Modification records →
————————
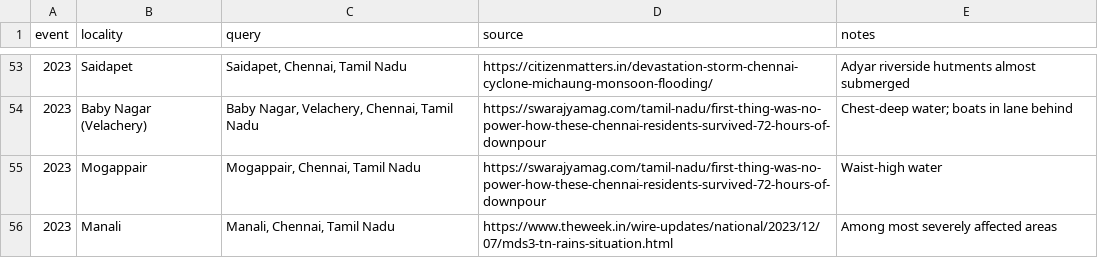
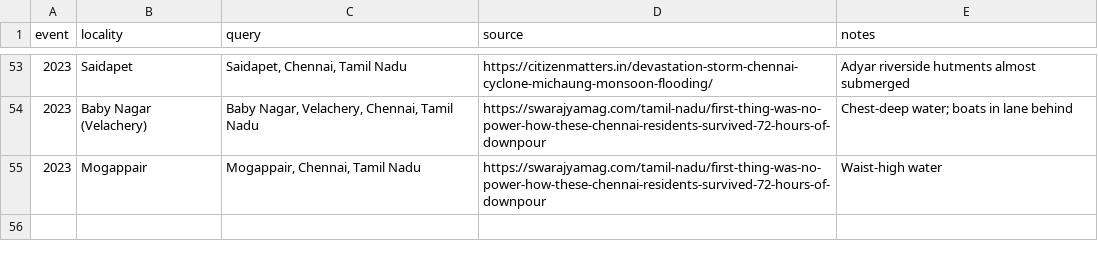
Before and after one commit to Jeyxnth/VellamWatch2.0, a CSV file: data/hotspot_sources.csv, drawn as a sheet; only a part is shown, gaps mark what is left out; the diff names each change by its address in the sheet, - before the commit and + after, or states it on an @@ line.

```diff
--- a/data/hotspot_sources.csv
+++ b/data/hotspot_sources.csv
-row 56: 2023 | Manali | Manali, Chennai, Tamil Nadu | https://www.theweek.in/wire-updates/national/2023/12/07/mds3-tn-rains-situation.html | Among most severely affected areas
```
Also changed, not shown: data/processed/hotspots.csv, data/processed/hotspots_geocode_log.csv, 9 other files.
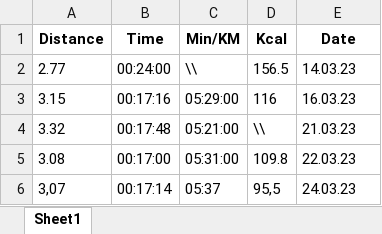
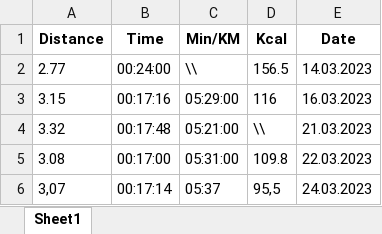
Before and after one commit to Di0nigi/RunningStats, an Excel workbook: RunningStat.xlsx, sheet Sheet1, drawn as a sheet; values as stored, in another font and other column widths than the file's, no borders; the diff names each change by its address in the sheet, - before the commit and + after, or states it on an @@ line.

```diff
--- a/RunningStat.xlsx (sheet Sheet1)
+++ b/RunningStat.xlsx (sheet Sheet1)
-E2 (Date): 14.03.23
+E2 (Date): 14.03.2023
-E3 (Date): 16.03.23
+E3 (Date): 16.03.2023
-E4 (Date): 21.03.23
+E4 (Date): 21.03.2023
-E5 (Date): 22.03.23
+E5 (Date): 22.03.2023
-E6 (Date): 24.03.23
+E6 (Date): 24.03.2023
```
Also changed, not shown: 9 other files.
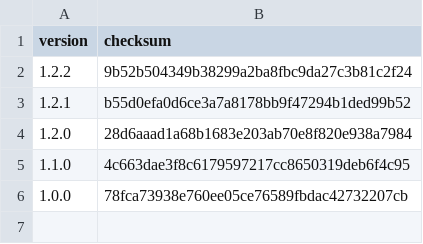
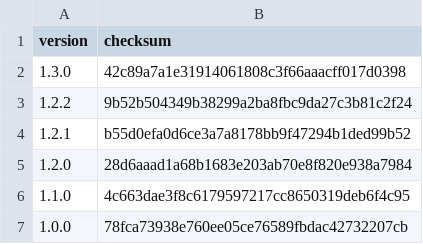
Before and after one commit to typescriptlibs/typescriptlibs.github.io, a CSV file: _data/amd.csv, drawn as a sheet.

Commit message:
Add @typescriptlibs-amd-1.3.0.tgz

```diff
--- a/_data/amd.csv
+++ b/_data/amd.csv
@@ -1,2 +1,3 @@
 version,checksum
+1.3.0,42c89a7a1e31914061808c3f66aaacff017d0398
 1.2.2,9b52b504349b38299a2ba8fbc9da27c3b81c2f24
```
————————
WHAT YOU SHOULD DO →
Restate every record exactly, please; do not copy the pictures.

ANSWER SPACE →
Before and after one commit to Jeyxnth/VellamWatch2.0, a CSV file: data/hotspot_sources.csv, drawn as a sheet; only a part is shown, gaps mark what is left out; the diff names each change by its address in the sheet, - before the commit and + after, or states it on an @@ line.

```diff
--- a/data/hotspot_sources.csv
+++ b/data/hotspot_sources.csv
-row 56: 2023 | Manali | Manali, Chennai, Tamil Nadu | https://www.theweek.in/wire-updates/national/2023/12/07/mds3-tn-rains-situation.html | Among most severely affected areas
```
Also changed, not shown: data/processed/hotspots.csv, data/processed/hotspots_geocode_log.csv, 9 other files.
Before and after one commit to Di0nigi/RunningStats, an Excel workbook: RunningStat.xlsx, sheet Sheet1, drawn as a sheet; values as stored, in another font and other column widths than the file's, no borders; the diff names each change by its address in the sheet, - before the commit and + after, or states it on an @@ line.

```diff
--- a/RunningStat.xlsx (sheet Sheet1)
+++ b/RunningStat.xlsx (sheet Sheet1)
-E2 (Date): 14.03.23
+E2 (Date): 14.03.2023
-E3 (Date): 16.03.23
+E3 (Date): 16.03.2023
-E4 (Date): 21.03.23
+E4 (Date): 21.03.2023
-E5 (Date): 22.03.23
+E5 (Date): 22.03.2023
-E6 (Date): 24.03.23
+E6 (Date): 24.03.2023
```
Also changed, not shown: 9 other files.
Before and after one commit to typescriptlibs/typescriptlibs.github.io, a CSV file: _data/amd.csv, drawn as a sheet.

Commit message:
Add @typescriptlibs-amd-1.3.0.tgz

```diff
--- a/_data/amd.csv
+++ b/_data/amd.csv
@@ -1,2 +1,3 @@
 version,checksum
+1.3.0,42c89a7a1e31914061808c3f66aaacff017d0398
 1.2.2,9b52b504349b38299a2ba8fbc9da27c3b81c2f24
```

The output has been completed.